So Loreto, Strogatz, and co have modified Polya’s urn model to account for the possibility that discovering a new color in the urn can trigger entirely unexpected consequences. They call this model “Polya’s urn with innovation triggering.”
If this color has been seen before, a number of other balls of the same color are also placed in the urn. But if the color is new—it has never been seen before in this exercise—then a number of balls of entirely new colors are added to the urn.
Loreto and co then calculate how the number of new colors picked from the urn, and their frequency distribution, changes over time. The result is that the model reproduces Heaps’ and Zipf’s Laws as they appear in the real world—a mathematical first. “The model of Polya’s urn with innovation triggering, presents for the first time a satisfactory first-principle based way of reproducing empirical observations,” say Loreto and co.
Enter networked novelty and innovation
Innovation feeds innovation in a kind of feedback loop. That was one other takeaway from the model depicted in the research paper. Old innovation discovery, that have become novelties for any one that acknowledges it for the first time, follows a pattern similar to patterns of new innovation discovery, despite being different forms of discovery. But the model can account for both in a similar way:
Interestingly, these systems involve two different forms of discovery. On the one hand, there are things that already exist but are new to the individual who finds them, such as online songs; and on the other are things that never existed before and are entirely new to the world, such as edits on Wikipedia.
Curiously, the same model accounts for both phenomenon. It seems that the pattern behind the way we discover novelties—new songs, books, etc.—is the same as the pattern behind the way innovations emerge from the adjacent possible.

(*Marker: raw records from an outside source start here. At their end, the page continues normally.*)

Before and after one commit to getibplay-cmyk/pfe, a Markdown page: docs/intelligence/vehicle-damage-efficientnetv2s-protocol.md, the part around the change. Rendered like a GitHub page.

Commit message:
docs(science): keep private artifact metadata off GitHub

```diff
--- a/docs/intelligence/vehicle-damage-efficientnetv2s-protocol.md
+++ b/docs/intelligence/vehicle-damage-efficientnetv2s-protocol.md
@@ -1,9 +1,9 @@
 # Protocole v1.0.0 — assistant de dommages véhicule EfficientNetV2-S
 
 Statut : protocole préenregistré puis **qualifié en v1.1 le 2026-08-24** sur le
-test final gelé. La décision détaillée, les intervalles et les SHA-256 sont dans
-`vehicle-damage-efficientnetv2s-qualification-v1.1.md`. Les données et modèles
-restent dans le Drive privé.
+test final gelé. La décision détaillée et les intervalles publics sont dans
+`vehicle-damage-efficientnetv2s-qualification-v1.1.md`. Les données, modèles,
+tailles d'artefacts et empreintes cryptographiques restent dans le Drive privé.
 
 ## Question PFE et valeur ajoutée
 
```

That raises some interesting questions, not least of which is why this should be. But it also opens an entirely new way to think about innovation and the triggering events that lead to new things. “These results provide a starting point for a deeper understanding of the adjacent possible and the different nature of triggering events that are likely to be important in the investigation of biological, linguistic, cultural, and technological evolution,” say Loreto and co.

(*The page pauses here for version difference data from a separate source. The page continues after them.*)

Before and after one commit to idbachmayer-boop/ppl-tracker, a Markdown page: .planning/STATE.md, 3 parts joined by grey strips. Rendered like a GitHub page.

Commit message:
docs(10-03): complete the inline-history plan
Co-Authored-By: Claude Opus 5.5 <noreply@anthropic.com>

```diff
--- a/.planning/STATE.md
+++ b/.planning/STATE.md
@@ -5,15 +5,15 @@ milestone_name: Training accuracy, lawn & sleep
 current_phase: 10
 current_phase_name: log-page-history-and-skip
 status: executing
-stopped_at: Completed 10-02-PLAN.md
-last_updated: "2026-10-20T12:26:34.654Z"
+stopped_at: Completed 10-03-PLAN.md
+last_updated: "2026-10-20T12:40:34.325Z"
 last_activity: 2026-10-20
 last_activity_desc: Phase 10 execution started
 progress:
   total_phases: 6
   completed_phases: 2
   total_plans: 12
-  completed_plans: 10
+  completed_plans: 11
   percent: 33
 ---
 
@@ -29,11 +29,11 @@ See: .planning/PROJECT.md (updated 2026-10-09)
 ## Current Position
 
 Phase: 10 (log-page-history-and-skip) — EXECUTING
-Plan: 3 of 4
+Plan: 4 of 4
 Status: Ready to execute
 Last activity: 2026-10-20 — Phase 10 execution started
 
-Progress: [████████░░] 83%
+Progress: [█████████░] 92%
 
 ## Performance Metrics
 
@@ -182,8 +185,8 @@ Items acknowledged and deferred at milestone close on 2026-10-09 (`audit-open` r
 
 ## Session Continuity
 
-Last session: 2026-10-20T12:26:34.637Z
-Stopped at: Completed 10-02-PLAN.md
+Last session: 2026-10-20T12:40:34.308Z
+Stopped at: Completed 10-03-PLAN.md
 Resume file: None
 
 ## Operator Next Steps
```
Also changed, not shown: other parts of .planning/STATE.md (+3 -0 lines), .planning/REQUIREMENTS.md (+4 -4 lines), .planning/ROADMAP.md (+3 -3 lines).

Novelties are part of our daily lives. We constantly adopt new technologies, conceive new ideas, meet new people, experiment with new situations. Occasionally, we as individuals, in a complicated cognitive and sometimes fortuitous process, come up with something that is not only new to us, but to our entire society so that what is a personal novelty can turn into an innovation at a global level. Innovations occur throughout social, biological and technological systems and, though we perceive them as a very natural ingredient of our human experience, little is known about the processes determining their emergence. Still the statistical occurrence of innovations shows striking regularities that represent a starting point to get a deeper insight in the whole phenomenology. This paper represents a small step in that direction, focusing on reviewing the scientific attempts to effectively model the emergence of the new and its regularities, with an emphasis on more recent contributions: from the plain Simon’s model tracing back to the 1950s, to the newest model of Polya’s urn with triggering of one novelty by another. What seems to be key in the successful modelling schemes proposed so far is the idea of looking at evolution as a path in a complex space, physical, conceptual, biological, technological, whose structure and topology get continuously reshaped and expanded by the occurrence of the new. Mathematically it is very interesting to look at the consequences of the interplay between the “actual” and the “possible” and this is the aim of this short review.
featured image: Generational Dynamics forecasting methodology